Dataset items:
# # # # #
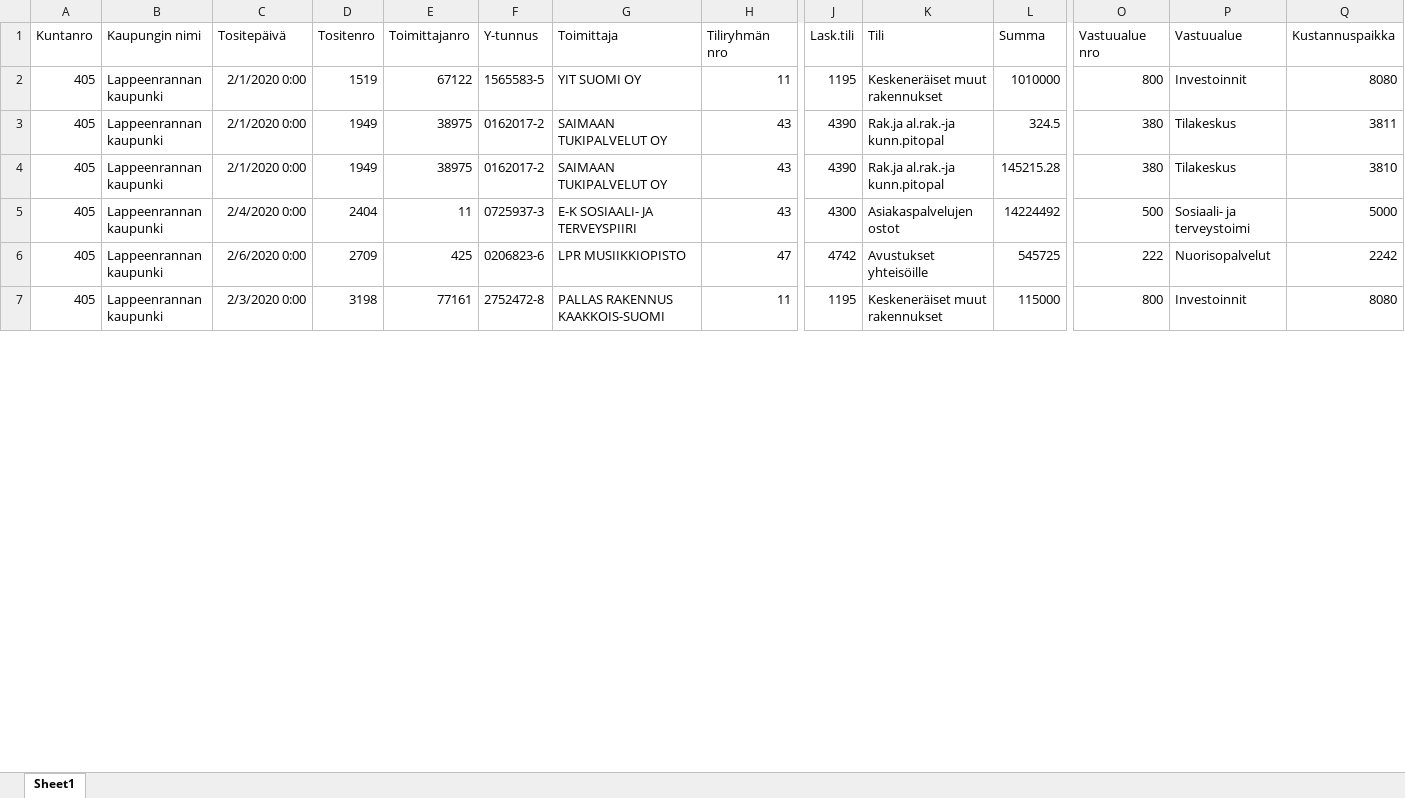
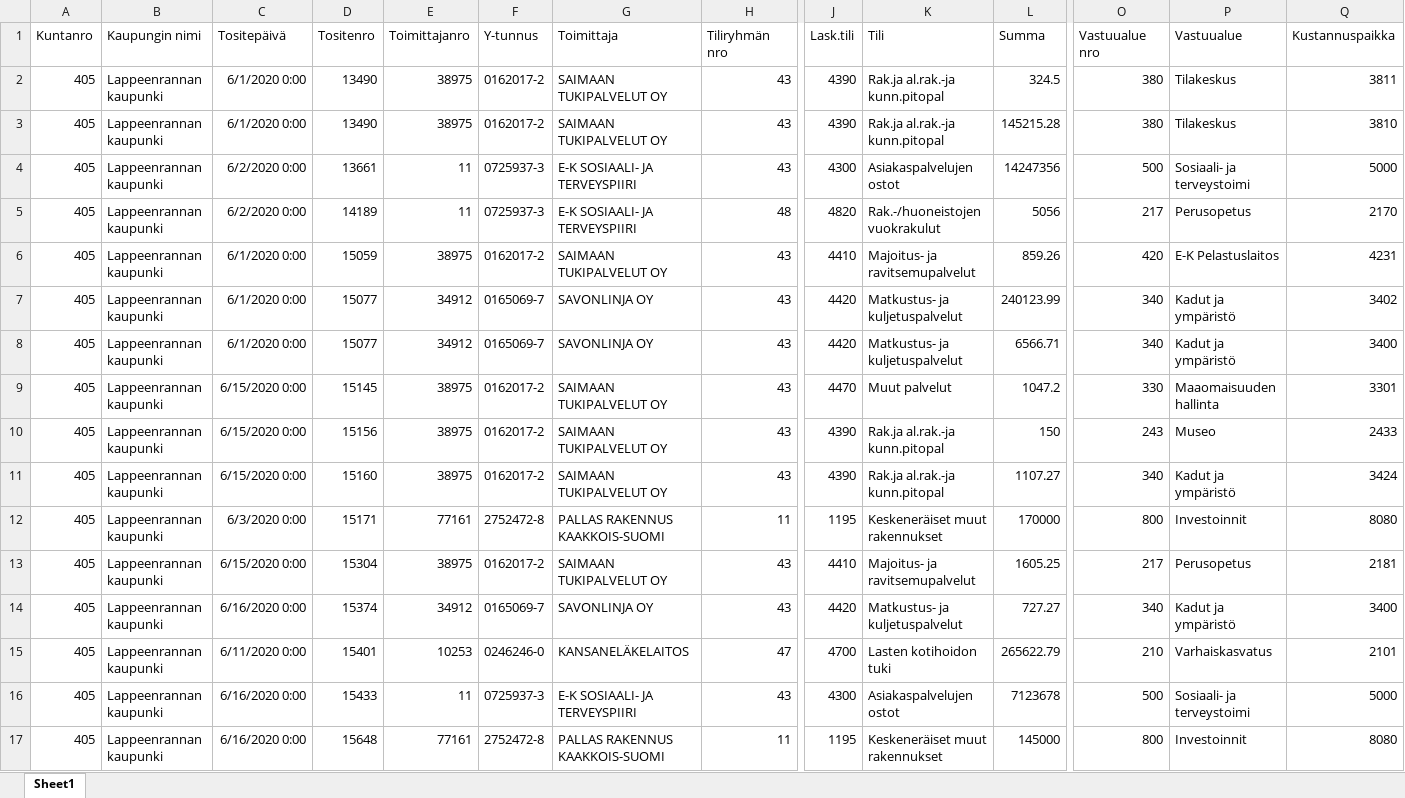
Before and after one commit to teemukuusisto/UiPath_Jeff, an Excel workbook: Harjoitustyö_Ryhmä5_Jeff/Data/Ostolaskut_suurimmat.xlsx, sheet Sheet1, drawn as a sheet; only a part is shown, gaps mark what is left out; values as stored, in another font and other column widths than the file's, no borders; removed rows and columns are numbered as before the commit, all else as after; rows hold the shown columns only; the diff covers the shown part only; the diff names each change by its address in the sheet, - before the commit and + after, or states it on an @@ line.

```diff
--- a/Harjoitustyö_Ryhmä5_Jeff/Data/Ostolaskut_suurimmat.xlsx (sheet Sheet1)
+++ b/Harjoitustyö_Ryhmä5_Jeff/Data/Ostolaskut_suurimmat.xlsx (sheet Sheet1)
-row 2: 405 | Lappeenrannan kaupunki | 2/1/2020 0:00 | 1519 | 67122 | 1565583-5 | YIT SUOMI OY | 11 | 1195 | Keskeneräiset muut rakennukset | 1010000 | 800 | Investoinnit | 8080
-C2:C3 (Tositepäivä): 2/1/2020 0:00
+C2:C3 (Tositepäivä): 6/1/2020 0:00
-D2:D3 (Tositenro): 1949
+D2:D3 (Tositenro): 13490
-C4 (Tositepäivä): 2/4/2020 0:00
+C4 (Tositepäivä): 6/2/2020 0:00
-D4 (Tositenro): 2404
+D4 (Tositenro): 13661
-L4 (Summa): 14224492
+L4 (Summa): 14247356
+row 5: 405 | Lappeenrannan kaupunki | 6/2/2020 0:00 | 14189 | 11 | 0725937-3 | E-K SOSIAALI- JA TERVEYSPIIRI | 48 | 4820 | Rak.-/huoneistojen vuokrakulut | 5056 | 217 | Perusopetus | 2170
+row 6: 405 | Lappeenrannan kaupunki | 6/1/2020 0:00 | 15059 | 38975 | 0162017-2 | SAIMAAN TUKIPALVELUT OY | 43 | 4410 | Majoitus- ja ravitsemupalvelut | 859.26 | 420 | E-K Pelastuslaitos | 4231
+row 7: 405 | Lappeenrannan kaupunki | 6/1/2020 0:00 | 15077 | 34912 | 0165069-7 | SAVONLINJA OY | 43 | 4420 | Matkustus- ja kuljetuspalvelut | 240123.99 | 340 | Kadut ja ympäristö | 3402
+row 8: 405 | Lappeenrannan kaupunki | 6/1/2020 0:00 | 15077 | 34912 | 0165069-7 | SAVONLINJA OY | 43 | 4420 | Matkustus- ja kuljetuspalvelut | 6566.71 | 340 | Kadut ja ympäristö | 3400
+row 9: 405 | Lappeenrannan kaupunki | 6/15/2020 0:00 | 15145 | 38975 | 0162017-2 | SAIMAAN TUKIPALVELUT OY | 43 | 4470 | Muut palvelut | 1047.2 | 330 | Maaomaisuuden hallinta | 3301
+row 10: 405 | Lappeenrannan kaupunki | 6/15/2020 0:00 | 15156 | 38975 | 0162017-2 | SAIMAAN TUKIPALVELUT OY | 43 | 4390 | Rak.ja al.rak.-ja kunn.pitopal | 150 | 243 | Museo | 2433
+row 11: 405 | Lappeenrannan kaupunki | 6/15/2020 0:00 | 15160 | 38975 | 0162017-2 | SAIMAAN TUKIPALVELUT OY | 43 | 4390 | Rak.ja al.rak.-ja kunn.pitopal | 1107.27 | 340 | Kadut ja ympäristö | 3424
+row 12: 405 | Lappeenrannan kaupunki | 6/3/2020 0:00 | 15171 | 77161 | 2752472-8 | PALLAS RAKENNUS KAAKKOIS-SUOMI | 11 | 1195 | Keskeneräiset muut rakennukset | 170000 | 800 | Investoinnit | 8080
+row 13: 405 | Lappeenrannan kaupunki | 6/15/2020 0:00 | 15304 | 38975 | 0162017-2 | SAIMAAN TUKIPALVELUT OY | 43 | 4410 | Majoitus- ja ravitsemupalvelut | 1605.25 | 217 | Perusopetus | 2181
+row 14: 405 | Lappeenrannan kaupunki | 6/16/2020 0:00 | 15374 | 34912 | 0165069-7 | SAVONLINJA OY | 43 | 4420 | Matkustus- ja kuljetuspalvelut | 727.27 | 340 | Kadut ja ympäristö | 3400
-C15 (Tositepäivä): 2/6/2020 0:00
+C15 (Tositepäivä): 6/11/2020 0:00
-D15 (Tositenro): 2709
+D15 (Tositenro): 15401
-E15 (Toimittajanro): 425
+E15 (Toimittajanro): 10253
-F15 (Y-tunnus): 0206823-6
+F15 (Y-tunnus): 0246246-0
-G15 (Toimittaja): LPR MUSIIKKIOPISTO
+G15 (Toimittaja): KANSANELÄKELAITOS
-J15 (Lask.tili): 4742
+J15 (Lask.tili): 4700
-K15 (Tili): Avustukset yhteisöille
+K15 (Tili): Lasten kotihoidon tuki
-L15 (Summa): 545725
+L15 (Summa): 265622.79
-O15 (Vastuualue nro): 222
+O15 (Vastuualue nro): 210
-P15 (Vastuualue): Nuorisopalvelut
+P15 (Vastuualue): Varhaiskasvatus
-Q15 (Kustannuspaikka): 2242
+Q15 (Kustannuspaikka): 2101
+row 16: 405 | Lappeenrannan kaupunki | 6/16/2020 0:00 | 15433 | 11 | 0725937-3 | E-K SOSIAALI- JA TERVEYSPIIRI | 43 | 4300 | Asiakaspalvelujen ostot | 7123678 | 500 | Sosiaali- ja terveystoimi | 5000
-C17 (Tositepäivä): 2/3/2020 0:00
+C17 (Tositepäivä): 6/16/2020 0:00
-D17 (Tositenro): 3198
+D17 (Tositenro): 15648
-L17 (Summa): 115000
+L17 (Summa): 145000
```
Also changed, not shown: 14 added rows, 4 removed rows and 223 edited cells elsewhere in this sheet, Harjoitustyö_Ryhmä5_Jeff/Data/Kuukauden ostolaskut 2020.xlsx, Harjoitustyö_Ryhmä5_Jeff/Data/Toimittajarekisteri.xlsx, 9 other files.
# # # # #
=== WHAT IS NEEDED ===
Could you set down every entry above exactly as it stands, with no images?

=== RESPONSE AREA ===
Before and after one commit to teemukuusisto/UiPath_Jeff, an Excel workbook: Harjoitustyö_Ryhmä5_Jeff/Data/Ostolaskut_suurimmat.xlsx, sheet Sheet1, drawn as a sheet; only a part is shown, gaps mark what is left out; values as stored, in another font and other column widths than the file's, no borders; removed rows and columns are numbered as before the commit, all else as after; rows hold the shown columns only; the diff covers the shown part only; the diff names each change by its address in the sheet, - before the commit and + after, or states it on an @@ line.

```diff
--- a/Harjoitustyö_Ryhmä5_Jeff/Data/Ostolaskut_suurimmat.xlsx (sheet Sheet1)
+++ b/Harjoitustyö_Ryhmä5_Jeff/Data/Ostolaskut_suurimmat.xlsx (sheet Sheet1)
-row 2: 405 | Lappeenrannan kaupunki | 2/1/2020 0:00 | 1519 | 67122 | 1565583-5 | YIT SUOMI OY | 11 | 1195 | Keskeneräiset muut rakennukset | 1010000 | 800 | Investoinnit | 8080
-C2:C3 (Tositepäivä): 2/1/2020 0:00
+C2:C3 (Tositepäivä): 6/1/2020 0:00
-D2:D3 (Tositenro): 1949
+D2:D3 (Tositenro): 13490
-C4 (Tositepäivä): 2/4/2020 0:00
+C4 (Tositepäivä): 6/2/2020 0:00
-D4 (Tositenro): 2404
+D4 (Tositenro): 13661
-L4 (Summa): 14224492
+L4 (Summa): 14247356
+row 5: 405 | Lappeenrannan kaupunki | 6/2/2020 0:00 | 14189 | 11 | 0725937-3 | E-K SOSIAALI- JA TERVEYSPIIRI | 48 | 4820 | Rak.-/huoneistojen vuokrakulut | 5056 | 217 | Perusopetus | 2170
+row 6: 405 | Lappeenrannan kaupunki | 6/1/2020 0:00 | 15059 | 38975 | 0162017-2 | SAIMAAN TUKIPALVELUT OY | 43 | 4410 | Majoitus- ja ravitsemupalvelut | 859.26 | 420 | E-K Pelastuslaitos | 4231
+row 7: 405 | Lappeenrannan kaupunki | 6/1/2020 0:00 | 15077 | 34912 | 0165069-7 | SAVONLINJA OY | 43 | 4420 | Matkustus- ja kuljetuspalvelut | 240123.99 | 340 | Kadut ja ympäristö | 3402
+row 8: 405 | Lappeenrannan kaupunki | 6/1/2020 0:00 | 15077 | 34912 | 0165069-7 | SAVONLINJA OY | 43 | 4420 | Matkustus- ja kuljetuspalvelut | 6566.71 | 340 | Kadut ja ympäristö | 3400
+row 9: 405 | Lappeenrannan kaupunki | 6/15/2020 0:00 | 15145 | 38975 | 0162017-2 | SAIMAAN TUKIPALVELUT OY | 43 | 4470 | Muut palvelut | 1047.2 | 330 | Maaomaisuuden hallinta | 3301
+row 10: 405 | Lappeenrannan kaupunki | 6/15/2020 0:00 | 15156 | 38975 | 0162017-2 | SAIMAAN TUKIPALVELUT OY | 43 | 4390 | Rak.ja al.rak.-ja kunn.pitopal | 150 | 243 | Museo | 2433
+row 11: 405 | Lappeenrannan kaupunki | 6/15/2020 0:00 | 15160 | 38975 | 0162017-2 | SAIMAAN TUKIPALVELUT OY | 43 | 4390 | Rak.ja al.rak.-ja kunn.pitopal | 1107.27 | 340 | Kadut ja ympäristö | 3424
+row 12: 405 | Lappeenrannan kaupunki | 6/3/2020 0:00 | 15171 | 77161 | 2752472-8 | PALLAS RAKENNUS KAAKKOIS-SUOMI | 11 | 1195 | Keskeneräiset muut rakennukset | 170000 | 800 | Investoinnit | 8080
+row 13: 405 | Lappeenrannan kaupunki | 6/15/2020 0:00 | 15304 | 38975 | 0162017-2 | SAIMAAN TUKIPALVELUT OY | 43 | 4410 | Majoitus- ja ravitsemupalvelut | 1605.25 | 217 | Perusopetus | 2181
+row 14: 405 | Lappeenrannan kaupunki | 6/16/2020 0:00 | 15374 | 34912 | 0165069-7 | SAVONLINJA OY | 43 | 4420 | Matkustus- ja kuljetuspalvelut | 727.27 | 340 | Kadut ja ympäristö | 3400
-C15 (Tositepäivä): 2/6/2020 0:00
+C15 (Tositepäivä): 6/11/2020 0:00
-D15 (Tositenro): 2709
+D15 (Tositenro): 15401
-E15 (Toimittajanro): 425
+E15 (Toimittajanro): 10253
-F15 (Y-tunnus): 0206823-6
+F15 (Y-tunnus): 0246246-0
-G15 (Toimittaja): LPR MUSIIKKIOPISTO
+G15 (Toimittaja): KANSANELÄKELAITOS
-J15 (Lask.tili): 4742
+J15 (Lask.tili): 4700
-K15 (Tili): Avustukset yhteisöille
+K15 (Tili): Lasten kotihoidon tuki
-L15 (Summa): 545725
+L15 (Summa): 265622.79
-O15 (Vastuualue nro): 222
+O15 (Vastuualue nro): 210
-P15 (Vastuualue): Nuorisopalvelut
+P15 (Vastuualue): Varhaiskasvatus
-Q15 (Kustannuspaikka): 2242
+Q15 (Kustannuspaikka): 2101
+row 16: 405 | Lappeenrannan kaupunki | 6/16/2020 0:00 | 15433 | 11 | 0725937-3 | E-K SOSIAALI- JA TERVEYSPIIRI | 43 | 4300 | Asiakaspalvelujen ostot | 7123678 | 500 | Sosiaali- ja terveystoimi | 5000
-C17 (Tositepäivä): 2/3/2020 0:00
+C17 (Tositepäivä): 6/16/2020 0:00
-D17 (Tositenro): 3198
+D17 (Tositenro): 15648
-L17 (Summa): 115000
+L17 (Summa): 145000
```
Also changed, not shown: 14 added rows, 4 removed rows and 223 edited cells elsewhere in this sheet, Harjoitustyö_Ryhmä5_Jeff/Data/Kuukauden ostolaskut 2020.xlsx, Harjoitustyö_Ryhmä5_Jeff/Data/Toimittajarekisteri.xlsx, 9 other files.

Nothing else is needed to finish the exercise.